A couple of notes on the polar pattern: Being hypercardioid, proximity effect is alive and well in the PDX720. On any kind of voice application, getting up close will yield a lush low end with that pronounced 80Hz bloom which can work beautifully when tracking an intimate sung vocal or a big-bottom broadcast tone. Beware the plosives, however – if you want to really exploit the PDX720’s proximity effect, use a pop filter. But for flatter, more natural results, put 5-10cm distance between mouth and grille. The low frequencies tidy up, as do the plosives, and it’s a nice, forward, present tone that’s comparable to an SM7B on rock vocals.

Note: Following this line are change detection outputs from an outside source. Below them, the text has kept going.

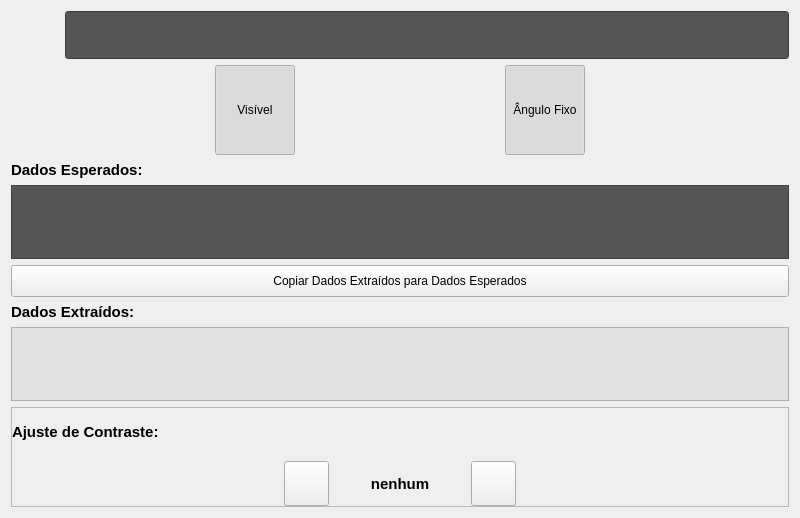
Above: LDFV2/interface/widgets/paramsdatamatrix.ui from Masipack/LDV before the change. Below: the same form after it.
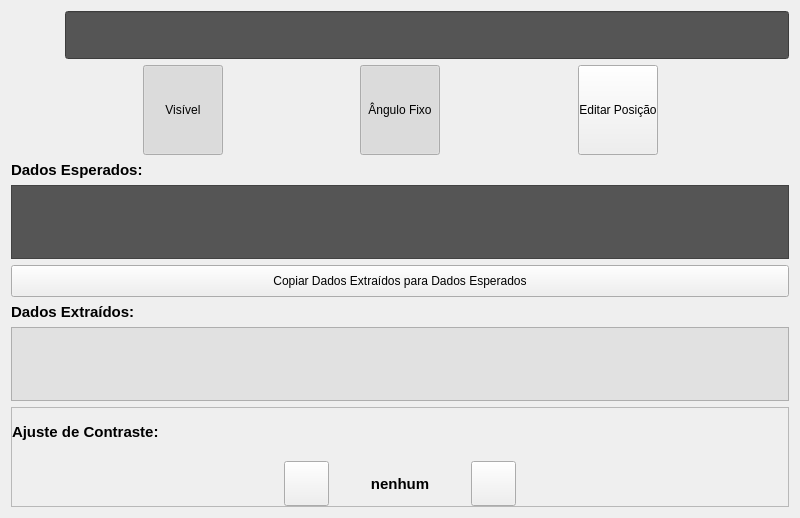
That is the form after the change. Icons and pictures are not drawn. Custom widgets are drawn as their Qt base class.

What changed in the file:
```diff
--- a/LDFV2/interface/widgets/paramsdatamatrix.ui
+++ b/LDFV2/interface/widgets/paramsdatamatrix.ui
@@ -191,7 +191,53 @@
       </widget>
      </item>
      <item>
-      <spacer name="horizontalSpacer_7">
+      <spacer name="horizontalSpacer_3">
+       <property name="orientation">
+        <enum>Qt::Horizontal</enum>
+       </property>
+       <property name="sizeHint" stdset="0">
+        <size>
+         <width>40</width>
+         <height>20</height>
+        </size>
+       </property>
+      </spacer>
+     </item>
+     <item>
+      <widget class="ButtonBeR" name="btn_position">
+       <property name="minimumSize">
+        <size>
+         <width>80</width>
+         <height>90</height>
+        </size>
+       </property>
+       <property name="maximumSize">
+        <size>
+         <width>80</width>
+         <height>90</height>
+        </size>
+       </property>
+       <property name="text">
+        <string>Editar Posição</string>
+       </property>
+       <property name="checkable">
+        <bool>true</bool>
+       </property>
+       <property name="bgIcon">
+        <iconset resource="../../res/icons.qrc">
+         <normaloff>:/icons/bt-blank.png</normaloff>
+         <normalon>:/icons/bt-blank_pressed.png</normalon>:/icons/bt-blank.png</iconset>
+       </property>
+       <property name="bgIconSize">
+        <size>
+         <width>70</width>
+         <height>70</height>
+        </size>
+       </property>
+      </widget>
+     </item>
+     <item>
+      <spacer name="horizontalSpacer_4">
        <property name="orientation">
         <enum>Qt::Horizontal</enum>
        </property>
```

I’d also add that I found the hypercardioid polar pattern feels fairly wide, certainly wider than the SM7B, but whatever off-axis sound might leak into the PDX720 is tonally accurate and natural. This was noticeable both in recordings where I could hear more of the room with the PDX720, and on stage where the PDX720 was slightly more susceptible to bleed and feedback.
NEED TO KNOW
Audix PDX720 Signature Edition
Results on acoustic guitar surprised me. For a dynamic mic, the PDX720 offers a condenser-like amount of detail with the smoky charm of a ribbon mic. Leaving the low cut disengaged gave predictably bottom heavy tracks, especially on my big ol’ Martin acoustic. Setting the filter to 155Hz and picking between the 1.5dB or 3dB presence boost gave me a tighter, woody, earthy tone that immediately reminded me of a beautiful Royer I reviewed a while ago.
Since I’ve already likened the PDX720 to a ribbon mic in its voicing, you can imagine that it’s a prime contender for amp cabinets as well. The rapid high-end rolloff above 10kHz eliminates excess jangle on clean tones and nasty fizz on distortion, drawing you into the meaty low mids. Like a ribbon, this is sometimes at the risk of sounding muted or lumpy, but a high shelf EQ boost in the mix will sort this out – besides, I always prefer adding treble to a dark source rather than the other way around.
While I couldn’t steal a brass player to test the PDX720 on, I’ve no doubt the mic would excel on trumpet, saxophone, and horns in general. An SPL ceiling of 135dB is reassuring in such instances. Snare drum is another ideal application – you’ll get a nice thud in the lows and a tight crack with the presence boost.
The more I tried the PDX720 on different sources, I came to appreciate how much the presence boost alters the tone of the mic. It’s precisely because the boost covers such a wide frequency area (from roughly 2-10kHz) that it changes the mic’s response enough to give you a markedly different ‘flavour’. Sometimes I’d leave the presence boost off to capture a darker, moodier tone on strings or a guitar amp. Other times it felt right to engage the boost and inject a source with a high-mid push. The option is particularly handy when tracking instruments – I almost always had the presence boost set to +3dB on vocals.
I also appreciate the ergonomics of the PDX720. No doubt it’s a chunky beast but manoeuvring it into position is easy with the articulating arm that offers nearly 90° of rotation without the bulkiness of a Y-mount. With the switches positioned where they are, it’s usually easy to access them even while the mic is in position. And did I mention how good it looks?
My time with the Audix PDX720 proved that it’s way more than a podcast mic – it’s a competent and sonically characterful all-rounder in a recording studio environment. Yes, it’s expensive. For $1499, you could buy two SM7Bs, or one-and-a-half RE20s. What may be the deciding factor for you is its higher output level, unique tone, or voicing versatility. One thing’s for sure: you’ll stand out from the crowd.